The New York-based rights group also called on the UN’s Office of Legal Affairs to launch a formal investigation into the judges’ alleged misconduct and the UN’s oversight of the tribunal, saying that without such an inquest, the court’s “final shreds of credibility will be lost.”
Co-Investigating Judges Siegfried Blunk and You Bunleng have been under fire for months over their refusal to thoroughly investigate cases 003 and 004, which Prime Minister Hun Sen vociferously opposes.
In April, the judges closed their investigation into Case 003—in which two Khmer Rouge military commanders, Sou Met and Meas Muth, are accused of war crimes and crimes against humanity—without even interviewing the two suspects or examining crime scenes.
When the tribunal’s Co-Prosecutor Andrew Cayley tried to compel them to take remedial steps in the investigation, the judges refused based on a technicality. They are widely expected to issue an order soon dismissing the case.
The judges appear to have done similarly questionable work in Case 004, which is still technically open for investigation.

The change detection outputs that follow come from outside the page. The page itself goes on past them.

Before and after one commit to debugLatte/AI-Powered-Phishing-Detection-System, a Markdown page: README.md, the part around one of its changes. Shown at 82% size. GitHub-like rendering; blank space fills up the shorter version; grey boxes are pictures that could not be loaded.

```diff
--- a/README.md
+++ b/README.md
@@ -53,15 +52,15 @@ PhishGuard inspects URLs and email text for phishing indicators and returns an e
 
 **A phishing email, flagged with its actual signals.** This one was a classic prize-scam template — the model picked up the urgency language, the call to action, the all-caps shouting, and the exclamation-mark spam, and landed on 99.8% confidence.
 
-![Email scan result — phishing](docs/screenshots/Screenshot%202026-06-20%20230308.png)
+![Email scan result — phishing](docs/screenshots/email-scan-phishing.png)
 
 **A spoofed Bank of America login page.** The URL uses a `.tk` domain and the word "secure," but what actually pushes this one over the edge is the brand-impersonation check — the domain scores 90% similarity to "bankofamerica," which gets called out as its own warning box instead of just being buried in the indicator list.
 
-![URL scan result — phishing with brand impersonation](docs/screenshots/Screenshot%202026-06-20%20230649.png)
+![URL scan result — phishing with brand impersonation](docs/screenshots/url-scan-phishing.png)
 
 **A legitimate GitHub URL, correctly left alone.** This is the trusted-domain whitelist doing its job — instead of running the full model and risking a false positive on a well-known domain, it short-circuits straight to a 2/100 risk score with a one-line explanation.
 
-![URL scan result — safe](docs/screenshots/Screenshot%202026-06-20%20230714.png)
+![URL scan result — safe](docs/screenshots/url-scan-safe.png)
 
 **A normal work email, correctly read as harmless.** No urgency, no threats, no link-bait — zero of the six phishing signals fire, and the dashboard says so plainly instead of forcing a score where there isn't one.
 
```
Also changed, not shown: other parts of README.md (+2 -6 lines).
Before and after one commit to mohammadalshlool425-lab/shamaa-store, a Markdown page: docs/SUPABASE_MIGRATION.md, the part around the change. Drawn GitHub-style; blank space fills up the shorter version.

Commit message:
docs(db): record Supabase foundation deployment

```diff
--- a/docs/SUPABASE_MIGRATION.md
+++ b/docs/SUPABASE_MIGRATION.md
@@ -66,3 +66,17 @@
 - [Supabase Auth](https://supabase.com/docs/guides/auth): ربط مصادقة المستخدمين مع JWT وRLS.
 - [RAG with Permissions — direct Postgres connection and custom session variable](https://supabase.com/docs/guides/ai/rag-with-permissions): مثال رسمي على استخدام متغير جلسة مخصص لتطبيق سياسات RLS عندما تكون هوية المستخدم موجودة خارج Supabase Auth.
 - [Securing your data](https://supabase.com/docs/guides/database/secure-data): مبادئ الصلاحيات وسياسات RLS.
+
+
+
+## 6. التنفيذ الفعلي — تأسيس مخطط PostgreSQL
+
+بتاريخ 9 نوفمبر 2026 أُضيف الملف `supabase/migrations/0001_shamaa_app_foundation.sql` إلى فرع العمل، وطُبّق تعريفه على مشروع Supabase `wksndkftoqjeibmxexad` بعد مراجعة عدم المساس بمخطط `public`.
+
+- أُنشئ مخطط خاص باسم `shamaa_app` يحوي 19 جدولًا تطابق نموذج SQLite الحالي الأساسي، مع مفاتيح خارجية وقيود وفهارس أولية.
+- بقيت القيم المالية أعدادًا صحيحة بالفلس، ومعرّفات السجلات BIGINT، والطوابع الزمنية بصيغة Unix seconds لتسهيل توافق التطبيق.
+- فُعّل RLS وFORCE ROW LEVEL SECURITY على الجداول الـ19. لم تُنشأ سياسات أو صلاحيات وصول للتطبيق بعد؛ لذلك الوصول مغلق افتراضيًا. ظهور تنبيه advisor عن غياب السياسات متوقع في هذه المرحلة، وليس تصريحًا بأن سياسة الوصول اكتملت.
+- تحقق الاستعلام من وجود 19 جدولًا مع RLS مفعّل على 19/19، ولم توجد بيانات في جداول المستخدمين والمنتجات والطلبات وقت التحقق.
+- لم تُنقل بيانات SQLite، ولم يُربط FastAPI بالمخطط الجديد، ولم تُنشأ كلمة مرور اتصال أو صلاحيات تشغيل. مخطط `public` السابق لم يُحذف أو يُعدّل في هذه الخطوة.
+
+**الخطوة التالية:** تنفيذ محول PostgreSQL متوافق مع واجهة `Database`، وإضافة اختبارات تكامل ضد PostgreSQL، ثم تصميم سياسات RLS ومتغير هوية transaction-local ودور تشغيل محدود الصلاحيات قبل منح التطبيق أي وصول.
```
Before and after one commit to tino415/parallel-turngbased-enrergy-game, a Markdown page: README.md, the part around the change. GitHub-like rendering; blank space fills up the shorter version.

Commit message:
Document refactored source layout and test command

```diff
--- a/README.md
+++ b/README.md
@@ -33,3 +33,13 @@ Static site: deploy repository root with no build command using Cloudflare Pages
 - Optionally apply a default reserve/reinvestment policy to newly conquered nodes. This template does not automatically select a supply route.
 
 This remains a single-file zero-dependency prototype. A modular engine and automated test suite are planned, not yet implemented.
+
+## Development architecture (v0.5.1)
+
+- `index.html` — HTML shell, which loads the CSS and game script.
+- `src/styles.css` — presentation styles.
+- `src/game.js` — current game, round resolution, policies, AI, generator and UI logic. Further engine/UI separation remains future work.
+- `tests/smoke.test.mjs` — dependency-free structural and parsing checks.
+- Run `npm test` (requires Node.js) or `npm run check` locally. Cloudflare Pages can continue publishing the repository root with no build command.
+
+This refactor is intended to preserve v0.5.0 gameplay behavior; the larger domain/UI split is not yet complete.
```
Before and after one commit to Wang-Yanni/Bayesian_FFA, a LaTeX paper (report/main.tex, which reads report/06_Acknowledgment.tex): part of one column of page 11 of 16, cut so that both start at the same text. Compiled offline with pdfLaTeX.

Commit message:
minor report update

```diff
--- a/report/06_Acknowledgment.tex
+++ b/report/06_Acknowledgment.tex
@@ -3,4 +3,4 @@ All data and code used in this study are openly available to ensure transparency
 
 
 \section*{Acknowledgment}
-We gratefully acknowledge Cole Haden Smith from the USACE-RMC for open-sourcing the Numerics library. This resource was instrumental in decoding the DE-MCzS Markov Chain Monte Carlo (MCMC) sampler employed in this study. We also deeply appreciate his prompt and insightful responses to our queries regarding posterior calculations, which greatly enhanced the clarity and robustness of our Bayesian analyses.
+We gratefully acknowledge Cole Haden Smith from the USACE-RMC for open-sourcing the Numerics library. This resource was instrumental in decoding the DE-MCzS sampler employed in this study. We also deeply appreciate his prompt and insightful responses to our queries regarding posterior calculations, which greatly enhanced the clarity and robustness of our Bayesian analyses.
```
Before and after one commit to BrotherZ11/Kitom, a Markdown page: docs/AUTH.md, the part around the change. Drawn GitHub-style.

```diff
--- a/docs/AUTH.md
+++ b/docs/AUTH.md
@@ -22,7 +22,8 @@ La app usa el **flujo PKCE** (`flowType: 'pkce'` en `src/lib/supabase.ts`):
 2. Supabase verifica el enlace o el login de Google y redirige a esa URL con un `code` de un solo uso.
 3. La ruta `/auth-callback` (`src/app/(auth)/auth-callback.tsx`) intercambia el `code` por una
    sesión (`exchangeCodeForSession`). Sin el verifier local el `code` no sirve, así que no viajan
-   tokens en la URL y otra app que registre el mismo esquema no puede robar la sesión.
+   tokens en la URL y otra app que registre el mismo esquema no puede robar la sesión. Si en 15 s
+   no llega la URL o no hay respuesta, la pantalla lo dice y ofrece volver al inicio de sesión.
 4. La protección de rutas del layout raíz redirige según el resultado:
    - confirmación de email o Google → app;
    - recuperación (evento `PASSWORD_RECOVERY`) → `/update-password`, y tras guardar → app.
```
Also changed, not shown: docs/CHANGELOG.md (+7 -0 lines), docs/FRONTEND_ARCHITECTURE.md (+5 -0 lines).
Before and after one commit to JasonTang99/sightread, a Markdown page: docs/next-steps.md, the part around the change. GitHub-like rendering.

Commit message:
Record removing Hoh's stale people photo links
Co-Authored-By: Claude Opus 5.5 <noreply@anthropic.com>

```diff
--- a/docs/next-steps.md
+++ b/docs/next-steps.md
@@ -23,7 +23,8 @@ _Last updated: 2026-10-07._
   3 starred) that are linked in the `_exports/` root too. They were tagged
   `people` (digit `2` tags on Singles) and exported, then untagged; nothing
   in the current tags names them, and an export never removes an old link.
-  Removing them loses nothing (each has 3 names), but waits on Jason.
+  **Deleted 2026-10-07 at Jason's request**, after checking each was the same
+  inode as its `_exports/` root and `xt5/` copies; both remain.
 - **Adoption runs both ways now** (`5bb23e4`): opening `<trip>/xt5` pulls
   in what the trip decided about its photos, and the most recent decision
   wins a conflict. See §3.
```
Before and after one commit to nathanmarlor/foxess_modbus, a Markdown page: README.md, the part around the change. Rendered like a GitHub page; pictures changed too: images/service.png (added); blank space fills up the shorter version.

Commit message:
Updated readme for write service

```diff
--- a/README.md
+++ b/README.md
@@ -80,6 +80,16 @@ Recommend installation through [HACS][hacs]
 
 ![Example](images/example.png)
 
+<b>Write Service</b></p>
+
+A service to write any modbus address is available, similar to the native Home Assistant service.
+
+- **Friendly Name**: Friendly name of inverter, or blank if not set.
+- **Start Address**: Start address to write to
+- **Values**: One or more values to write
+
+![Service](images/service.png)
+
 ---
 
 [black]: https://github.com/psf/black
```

UN staffers have resigned from the investigating judges’ office en masse since April, with some citing the dubious investigations as the impetus for their departure.
“This would be shocking for an ordinary crime, but it’s unbelievable when it involves some of the 20th century’s worst atrocities,” said Brad Adams, Asia director for Human Rights Watch, in a statement. “The Cambodian people have no hope of seeing justice for mass murder as long as these judges are involved.”
Human Rights Watch went on to criticize the judges’ “outrageous” treatment of victims, who have been refused the right to become civil parties even after they presented seemingly ironclad applications.
One of those victims, Rob Hamill, said yesterday he supported the call for the judges to resign.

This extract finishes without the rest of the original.